The promoters behind the International Champions Cup have flagged the possibility of including Hyundai A-League teams in future Australian editions of the high-profile pre-season tournament.
The ICC will be staged Down Under for the first time this month when Real Madrid, Manchester City and Roma face off at the Melbourne Cricket Ground.
This year's North American edition of the event will see the likes of Major League Soccer clubs LA Galaxy, San Jose Earthquakes and New York Red Bulls tackle European giants Barcelona, Manchester United and Chelsea.
And Bart Campbell, chairman of joint organisers TLA Worldwide, wants that model to be replicated in Australia.
"The theory in America was start with international teams, create an annual event on the calendar, and then over time as you expand the format, introduce local teams so that you've kind of got the best of both worlds," he told the Herald Sun.

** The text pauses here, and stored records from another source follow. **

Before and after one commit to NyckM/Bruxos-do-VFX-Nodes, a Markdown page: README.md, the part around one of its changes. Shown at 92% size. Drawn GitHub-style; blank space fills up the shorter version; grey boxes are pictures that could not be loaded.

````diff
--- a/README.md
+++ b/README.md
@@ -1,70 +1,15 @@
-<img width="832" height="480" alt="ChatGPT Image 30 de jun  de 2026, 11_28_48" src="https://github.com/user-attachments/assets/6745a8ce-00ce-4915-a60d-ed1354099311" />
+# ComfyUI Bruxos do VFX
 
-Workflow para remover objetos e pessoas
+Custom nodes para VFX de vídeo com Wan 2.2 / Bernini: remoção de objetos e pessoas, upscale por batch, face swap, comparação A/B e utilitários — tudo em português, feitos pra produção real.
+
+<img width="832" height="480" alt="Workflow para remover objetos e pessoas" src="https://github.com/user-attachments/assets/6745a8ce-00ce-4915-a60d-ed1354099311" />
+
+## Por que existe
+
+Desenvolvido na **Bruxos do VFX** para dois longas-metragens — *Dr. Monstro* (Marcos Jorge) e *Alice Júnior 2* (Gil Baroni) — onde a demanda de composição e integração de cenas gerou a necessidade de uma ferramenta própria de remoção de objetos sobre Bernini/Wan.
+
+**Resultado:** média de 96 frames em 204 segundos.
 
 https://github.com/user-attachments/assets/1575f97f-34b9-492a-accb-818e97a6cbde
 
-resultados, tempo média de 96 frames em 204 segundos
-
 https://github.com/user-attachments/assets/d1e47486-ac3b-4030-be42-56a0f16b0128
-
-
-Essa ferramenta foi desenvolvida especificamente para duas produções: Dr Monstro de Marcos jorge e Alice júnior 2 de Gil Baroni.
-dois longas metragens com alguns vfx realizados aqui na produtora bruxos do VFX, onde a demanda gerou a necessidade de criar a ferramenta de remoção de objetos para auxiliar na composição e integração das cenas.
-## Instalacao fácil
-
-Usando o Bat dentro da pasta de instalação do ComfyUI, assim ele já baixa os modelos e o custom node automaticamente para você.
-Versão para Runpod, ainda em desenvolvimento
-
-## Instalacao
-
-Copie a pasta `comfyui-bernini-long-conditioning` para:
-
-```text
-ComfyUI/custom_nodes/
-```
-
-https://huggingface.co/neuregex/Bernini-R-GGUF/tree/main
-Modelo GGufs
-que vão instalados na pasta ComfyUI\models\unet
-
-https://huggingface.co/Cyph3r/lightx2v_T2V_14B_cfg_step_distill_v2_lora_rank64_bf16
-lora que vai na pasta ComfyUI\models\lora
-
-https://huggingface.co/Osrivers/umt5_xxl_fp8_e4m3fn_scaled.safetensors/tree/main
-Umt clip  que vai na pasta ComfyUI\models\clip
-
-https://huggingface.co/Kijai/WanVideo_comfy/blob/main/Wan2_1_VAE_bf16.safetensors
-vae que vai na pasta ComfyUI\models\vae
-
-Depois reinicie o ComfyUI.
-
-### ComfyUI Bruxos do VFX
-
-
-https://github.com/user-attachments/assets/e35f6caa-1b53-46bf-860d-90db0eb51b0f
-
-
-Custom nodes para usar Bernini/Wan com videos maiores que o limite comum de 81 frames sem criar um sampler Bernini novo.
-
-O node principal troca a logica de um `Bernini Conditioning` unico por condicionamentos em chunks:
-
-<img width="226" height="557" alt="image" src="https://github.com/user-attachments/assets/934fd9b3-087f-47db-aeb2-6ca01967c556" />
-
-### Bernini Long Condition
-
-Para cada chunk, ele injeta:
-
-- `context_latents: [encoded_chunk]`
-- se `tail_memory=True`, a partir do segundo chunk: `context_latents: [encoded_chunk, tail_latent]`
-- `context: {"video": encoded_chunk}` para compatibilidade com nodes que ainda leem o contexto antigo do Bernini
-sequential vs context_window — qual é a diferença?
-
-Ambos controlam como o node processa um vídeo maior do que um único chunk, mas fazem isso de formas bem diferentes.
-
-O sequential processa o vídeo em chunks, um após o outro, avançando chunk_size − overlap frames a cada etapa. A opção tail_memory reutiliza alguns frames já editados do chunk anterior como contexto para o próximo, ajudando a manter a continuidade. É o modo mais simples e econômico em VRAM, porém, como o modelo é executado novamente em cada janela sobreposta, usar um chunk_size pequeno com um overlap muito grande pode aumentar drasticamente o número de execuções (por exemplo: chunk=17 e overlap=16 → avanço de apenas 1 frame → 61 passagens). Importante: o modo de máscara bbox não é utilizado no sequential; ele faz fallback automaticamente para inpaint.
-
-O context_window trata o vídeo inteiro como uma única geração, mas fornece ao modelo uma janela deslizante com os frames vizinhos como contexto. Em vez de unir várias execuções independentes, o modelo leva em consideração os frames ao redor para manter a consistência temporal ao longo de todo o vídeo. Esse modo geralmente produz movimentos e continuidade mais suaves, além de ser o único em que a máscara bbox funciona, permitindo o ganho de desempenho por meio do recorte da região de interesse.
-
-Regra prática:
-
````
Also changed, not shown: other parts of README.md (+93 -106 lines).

The TLA representative also confirmed there will be at least three more years of ICC matches in Australia, with the possibility of different states staging the competition in the future.
"We've committed to the tournament for four years," Campbell said.
"That's Australia-wide and we're in discussion with governments about where it may be held. So within that context, if Melbourne thought it was a good thing then we're very happy to continue those discussions."
Campbell went on to suggest that hosting the ICC could prove to be a fillip for the A-League and also encourage free-to-air networks to compete with subscription providers for the rights to broadcast the national league.
"There is a real aspiration that this can help lift the professional game in this country by showing what the best looks like," Campbell said.
"And when, within that, Channel 9 have entered the broadcasting of football rights in this market.
"Does that present an opportunity to enter in to the next negotiations? I don't know.
"But surely if that did transpire then that would be a good legacy for the tournament to leave, to give nationwide free to air coverage on a big commercial network."